According to Politico, however, Netanyahu’s supporters in the U.S. are in no mood to cut their heavy losses; instead they are doubling down, going for broke, aiming to launch a full frontal assault on Democratic lawmakers who would dare put their president’s honor before the Israeli prime minister’s prestige by staying away from his March 3 address.
The leaders of the pro-Netanyahu lobby not only believe that the prime minister’s speech is essential, they are convinced that the White House is inciting Congressional Democrats against Bibi; they are seeking to exploit the situation in order to eat away at traditional Jewish support for their political rivals and they have, of course, one more critical characteristic in common.

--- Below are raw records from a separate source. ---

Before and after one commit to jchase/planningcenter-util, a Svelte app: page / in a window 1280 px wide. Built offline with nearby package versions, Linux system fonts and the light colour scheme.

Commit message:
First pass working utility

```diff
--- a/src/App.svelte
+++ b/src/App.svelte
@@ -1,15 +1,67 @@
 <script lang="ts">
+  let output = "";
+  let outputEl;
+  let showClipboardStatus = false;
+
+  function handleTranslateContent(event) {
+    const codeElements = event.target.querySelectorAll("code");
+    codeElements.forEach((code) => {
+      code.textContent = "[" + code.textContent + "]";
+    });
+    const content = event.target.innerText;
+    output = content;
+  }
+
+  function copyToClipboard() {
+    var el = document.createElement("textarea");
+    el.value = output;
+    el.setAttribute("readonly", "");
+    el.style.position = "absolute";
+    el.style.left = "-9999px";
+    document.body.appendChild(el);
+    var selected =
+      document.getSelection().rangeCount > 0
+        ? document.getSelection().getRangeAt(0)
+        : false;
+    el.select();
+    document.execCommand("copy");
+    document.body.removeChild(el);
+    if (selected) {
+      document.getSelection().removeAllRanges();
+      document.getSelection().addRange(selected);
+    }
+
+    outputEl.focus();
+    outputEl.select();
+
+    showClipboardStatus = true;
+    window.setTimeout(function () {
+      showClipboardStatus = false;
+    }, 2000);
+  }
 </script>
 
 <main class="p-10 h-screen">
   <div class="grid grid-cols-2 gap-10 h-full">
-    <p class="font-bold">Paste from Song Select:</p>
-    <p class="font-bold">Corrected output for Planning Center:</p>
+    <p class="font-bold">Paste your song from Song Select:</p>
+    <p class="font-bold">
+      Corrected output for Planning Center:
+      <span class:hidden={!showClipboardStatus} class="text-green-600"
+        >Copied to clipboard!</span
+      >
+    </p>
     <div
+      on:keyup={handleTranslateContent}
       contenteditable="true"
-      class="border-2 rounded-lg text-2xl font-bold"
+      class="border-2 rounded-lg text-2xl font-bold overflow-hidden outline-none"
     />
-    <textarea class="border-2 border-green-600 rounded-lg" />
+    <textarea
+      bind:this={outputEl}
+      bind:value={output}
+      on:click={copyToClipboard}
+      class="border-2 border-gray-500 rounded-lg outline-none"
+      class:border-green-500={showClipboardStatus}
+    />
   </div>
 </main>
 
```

“It’s really an anti-American, anti-patriotic position to take”, according to Mort Klein, president of Zionist Organization of America, a group heavily funded by Sheldon Adelson. We will make sure people know that the Bibi’s boycotters “chose partisan interests and to stand with President Obama,” says Matt Brooks, executive director of the Republican Jewish Coalition (RJC), a group that basks in the largesse of Adelson, Sheldon. “If they boycott the speech, they’ll be casting their lot with the more liberal, not pro-Israel base of the party,” is the formulation proposed by Ari Fleischer, an RJC director who is also, you guessed it, close to Adelson. “There really isn’t any debate as to what the right decision is,”, says the sole Jewish Republican in Congress, Lee Zeldin, whose winning election campaign in November was helped by generous donations, direct and otherwise, from Adelson et al.

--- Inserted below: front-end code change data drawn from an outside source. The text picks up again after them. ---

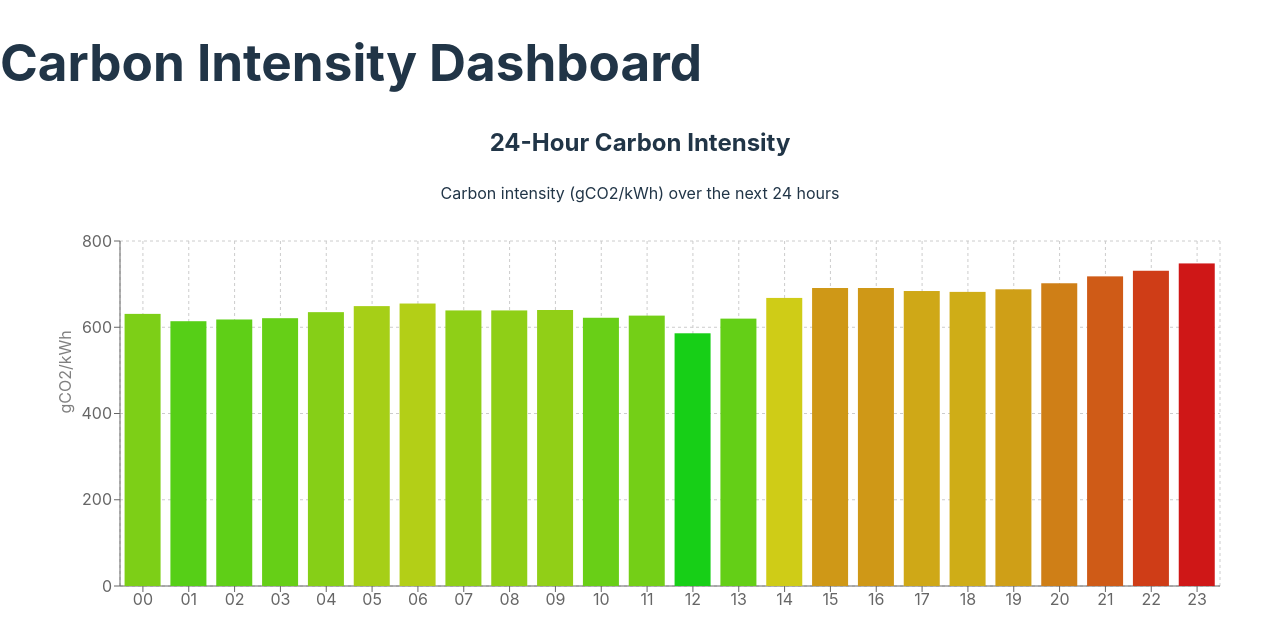
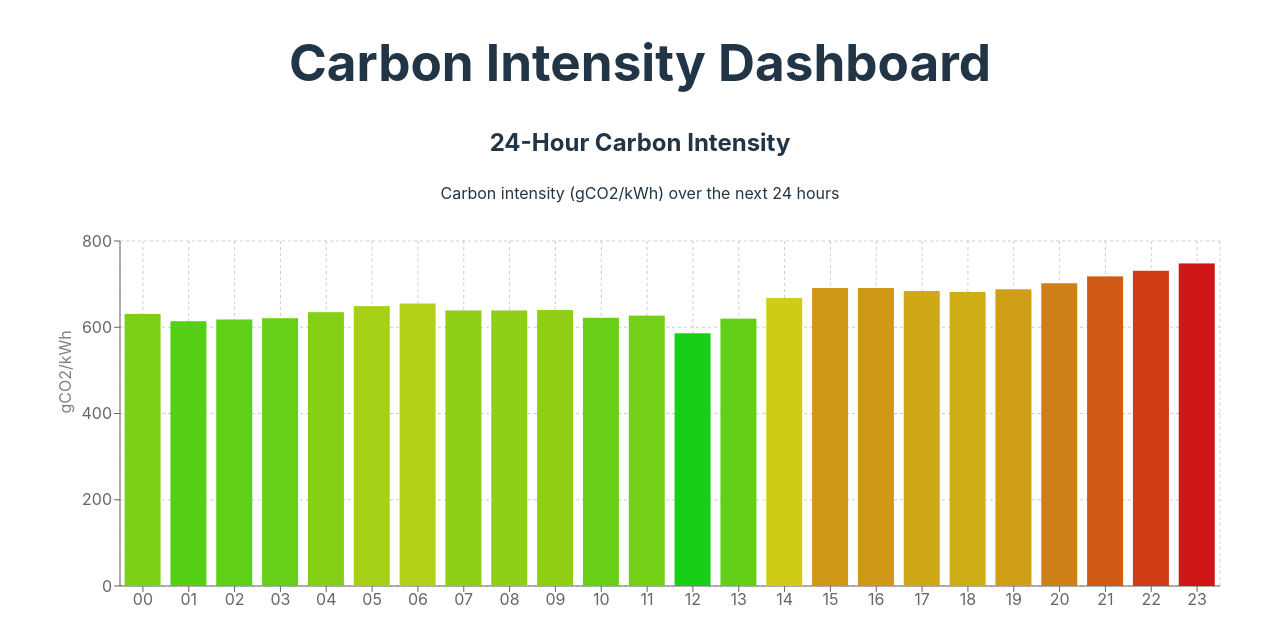
Before and after one commit to alexkozhura/eco-charger-frontend, a React (Vite) app: page / in a window 1280 px wide. Shown: the top 644 px of the page. Built offline with nearby package versions, Linux system fonts and the light colour scheme.

Commit message:
fix: center dashboard title using inline styles

```diff
--- a/src/App.tsx
+++ b/src/App.tsx
@@ -4,7 +4,7 @@ function App() {
   return (
     <div className="flex flex-col items-center min-h-screen bg-gray-50">
       <div className="w-full max-w-4xl text-center">
-        <h1 className="my-8 text-2xl font-bold">Carbon Intensity Dashboard</h1>
+        <h1 style={{textAlign: 'center'}} className="my-8 text-2xl font-bold">Carbon Intensity Dashboard</h1>
       </div>
       <CarbonIntensityChart />
     </div>
```
Also changed, not shown: 1 other file (tests, documents, lock files or other folders).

So this is their plan: to inject even more inter-party venom into hitherto bipartisan support for Israel, to pour high-octane political fuel on the already burning fires, to stain Obama loyalists as Israel-haters whose place is outside the fence, where they should remain.
This is the favored, exclusionist modus operandi, after all, of many Netanyahu adherents and other right-wingers of similar ilk, in the American Jewish community and in Israel itself. Instead of a multi-decade policy of ensuring wall-to-wall Congressional support for Israel, from the deep left to the extreme right, we will now have the Netanyahu litmus test, whoever isn’t with us is against us, let’s go for the jugular and the future be damned.
Netanyahu’s speech may have once seemed like a brilliant ploy but it is now placing an ever growing burden on relations between Jerusalem and Washington and, current polls notwithstanding, could still turn out to be an albatross around Netanyahu’s electoral neck as well.
Over the weekend the prime minister looked less a resolute statesman who knows what he’s doing and more like a frightened animal caught in the headlights of an approaching car, an image not lost on Isaac Herzog and other opposition leaders who suddenly found their voice and called on the prime minister to cancel his speech. Former Labor Party leader Shelly Yachimovich even promised to praise Netanyahu if he did.
No one doubts Netanyahu’s intelligence or his deep knowledge of all things U.S., but the combination of hubris and paranoia that he shares with some of his closest confidantes appear to have clouded his judgment and brought him to the edge of a diplomatic abyss: it has all the ingredients of a classical tragedy, both his and ours. Netanyahu’s supporters may have provided him with an ace up his sleeve that he will brandish at just the right moment; otherwise he may soon be left with only one viable option: pray for divine intervention.